Inspired by Rudyard Kipling's novel Kim, Vivien Leigh's mom played a game with her while Vivien was still a baby: she would put different objects on a tray, wait for her daughter to memorize them and cleared the tray. Viv had to say which objects had been there and where they were exactly. The game must have greatly contributed to Vivien's amazing memory in adult life.
When Vivien's star was still rising, her first manager and Alexander Korda were the two main driving forces behind her promotion. Korda thought that in order to successfully advertise his young star, her exotic childhood needs to be addressed while ignoring the more generic stuff like the fact that as an adult she was living in UK and had a normal family and a child.
Coeks Gordon, Tour Chief Technician of one of Viv's plays has this to say about the star's behavior: When we would arrive in each theater she would ask me to gather the crews together, and then I would introduce her to everyone. She also asked me to find out any particular facts regarding the crew members and she would then ask them about it.
The day Vivien Leigh died, lights in front of all the West End theaters were turned off for one hour to commemorate her.
Both Vivien Leigh and her love Laurence Olivier had India in their past. Viv was born and spent first five years of her life there. Olivier's uncle Sydney Olivier was a prominent civil servant, peaking at the position of Secretary for India. In January 1924, Laurence's older brother Dickie also moved to India, but to work on plantation. According to the pair's official biography The Oliviers, shortly after Dickie's departure, Laurence was so sad that he won't see his brother for at least 4 years that he initially wanted to move to India after finishing school. Fortunately for the cinema, he later changed his mind.

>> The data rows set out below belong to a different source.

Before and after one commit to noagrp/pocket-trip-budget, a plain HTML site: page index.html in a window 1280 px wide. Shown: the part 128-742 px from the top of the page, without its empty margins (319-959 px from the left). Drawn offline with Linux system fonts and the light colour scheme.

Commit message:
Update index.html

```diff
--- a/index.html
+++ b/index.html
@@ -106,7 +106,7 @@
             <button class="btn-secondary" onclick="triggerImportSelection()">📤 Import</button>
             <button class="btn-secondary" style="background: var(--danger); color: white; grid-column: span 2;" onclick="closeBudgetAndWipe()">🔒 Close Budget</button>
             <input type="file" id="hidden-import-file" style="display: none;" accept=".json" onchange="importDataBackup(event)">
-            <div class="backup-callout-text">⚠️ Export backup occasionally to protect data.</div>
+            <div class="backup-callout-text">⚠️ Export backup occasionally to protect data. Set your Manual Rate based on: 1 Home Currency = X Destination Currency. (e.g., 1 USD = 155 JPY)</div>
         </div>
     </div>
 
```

Despite great acting talent, Leigh had one weakness, confirmed time and time again by people around her: voice. In movies it did not matter that much (mic volume can always be increased), but theatre scene is unforgiving. The voice not only needs to be strong and loud, but it needs to be resistant to abuse as well, as stage actors scream their lungs sometimes many hours per day. Vivien's voice was not only on the quiet side, but it was also soft and a bit squeaky. She was fully aware of it all and worked hard on improving it since her early professional days, mostly under the guide of Elsie Fogerty, a legendary innovative voice teacher.
The play Richard II's finish almost ended in a catastrophe. After the last show, entire cast went to an official supper. Coming back from it, extremely overworked Vivien was driving and also in the car were: actress Florence Kahn, Val Gielgud (John's brother) and Felix Felton. While navigating through Burford Road, Vivien fell asleep and the car went off the road and onto a grassy hill. Thanks to how the terrain was shaped, the car did not crash nor fell and it all ended up no more than a serious scare.
Vivien Leigh's parents were French and Irish and so were Scarlett O’Hara’s (Gone with the Wind's main character's). This coincidence might have helped her land that role.
Leigh and Olivier once promised to themselves that they will never fly in airplanes separately. When both were working hard on bringing back the Old Vic to its former glory, Olivier's mental condition worsened due to endless stress and non-stop work. One time in Boston, Vivien was sitting in an airplane, waiting for her husband to join her after a short meeting. He made it even shorter than planned and rushed towards her driven by strong feeling that something might go wrong, but he still did not make it in time for the airplane's departure. When the machine started moving, he was 3 feet away from it. He stopped and began crying intensively. Despite his bad premonition, nothing happened... BUT! Two days later, the pair was in another airplane and during flight one of the four engines started burning and fell off. One wing caught fire because of it and emergency landing in Connecticut had to be arranged. Fortunately, everyone made it out ok.